YOUR INSTRUCTIONS:
Below are some records; find each line that carries the word "ipynb" and copy it.

- - - -

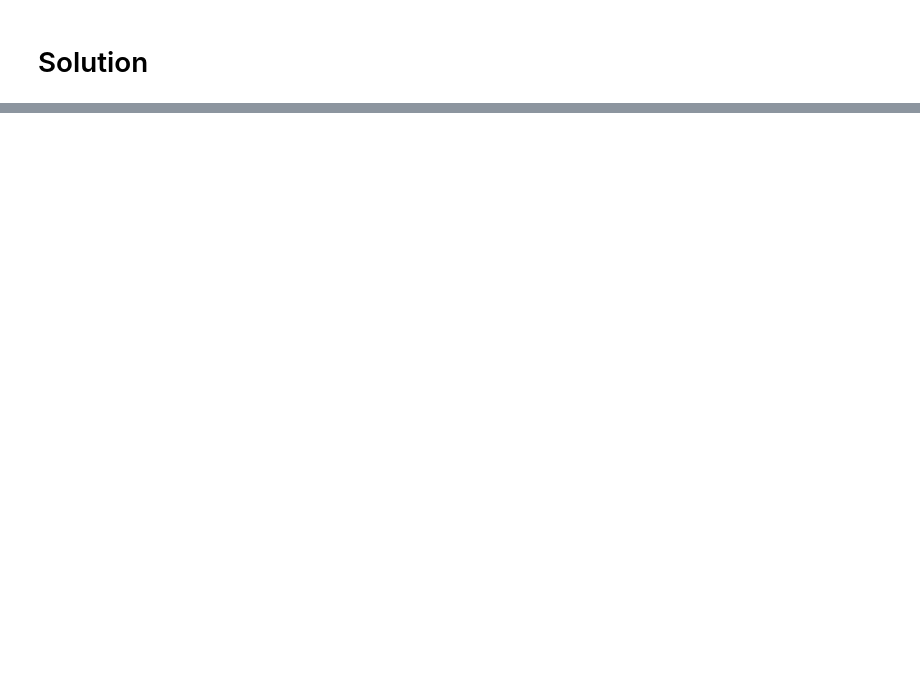
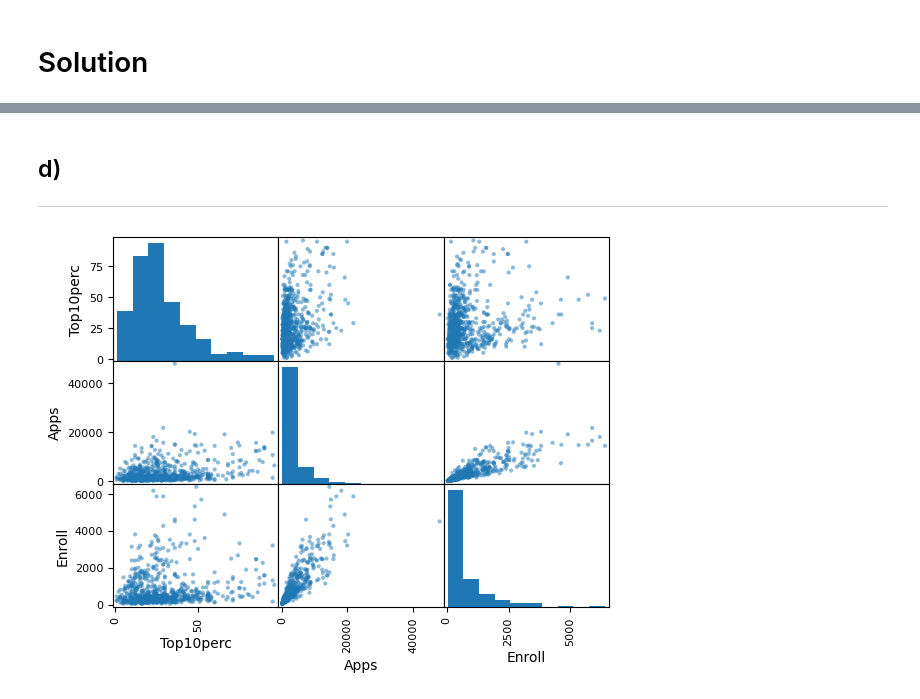
Before and after one commit to PeterTveita/BAN404, a Jupyter notebook: Foreleser/01/ex28_solution.ipynb, the cells around one changed output, grey strips where cells are left out. Cells and saved outputs as stored; diff of their text form; code cells hidden in the pictures; blank space fills up the shorter version.

```diff
--- a/Foreleser/01/ex28_solution.ipynb
+++ b/Foreleser/01/ex28_solution.ipynb
@@ -19,0 +31,7 @@ college.describe()
+# %%
+college2 = pd.read_csv('College.csv', index_col = 0)
+college3 = college.rename({'Unnamed: 0' : 'College'}, axis = 1)
+college3 = college3.set_index('College')
+# %%
+college = college3
+college
@@ -19,0 +68,8 @@ college.describe()
+# %% [markdown]
+## d)
+***
+# %%
+pd.plotting.scatter_matrix(college[['Top10perc', 'Apps', 'Enroll']])
+plt.show()
+# %% [output]
+[figure, added]
```
Also changed, not shown: parts of 16 cells of this notebook, 4 other files.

- - - -

ANSWER TO THE PROBLEM:
Before and after one commit to PeterTveita/BAN404, a Jupyter notebook: Foreleser/01/ex28_solution.ipynb, the cells around one changed output, grey strips where cells are left out. Cells and saved outputs as stored; diff of their text form; code cells hidden in the pictures; blank space fills up the shorter version.
--- a/Foreleser/01/ex28_solution.ipynb
+++ b/Foreleser/01/ex28_solution.ipynb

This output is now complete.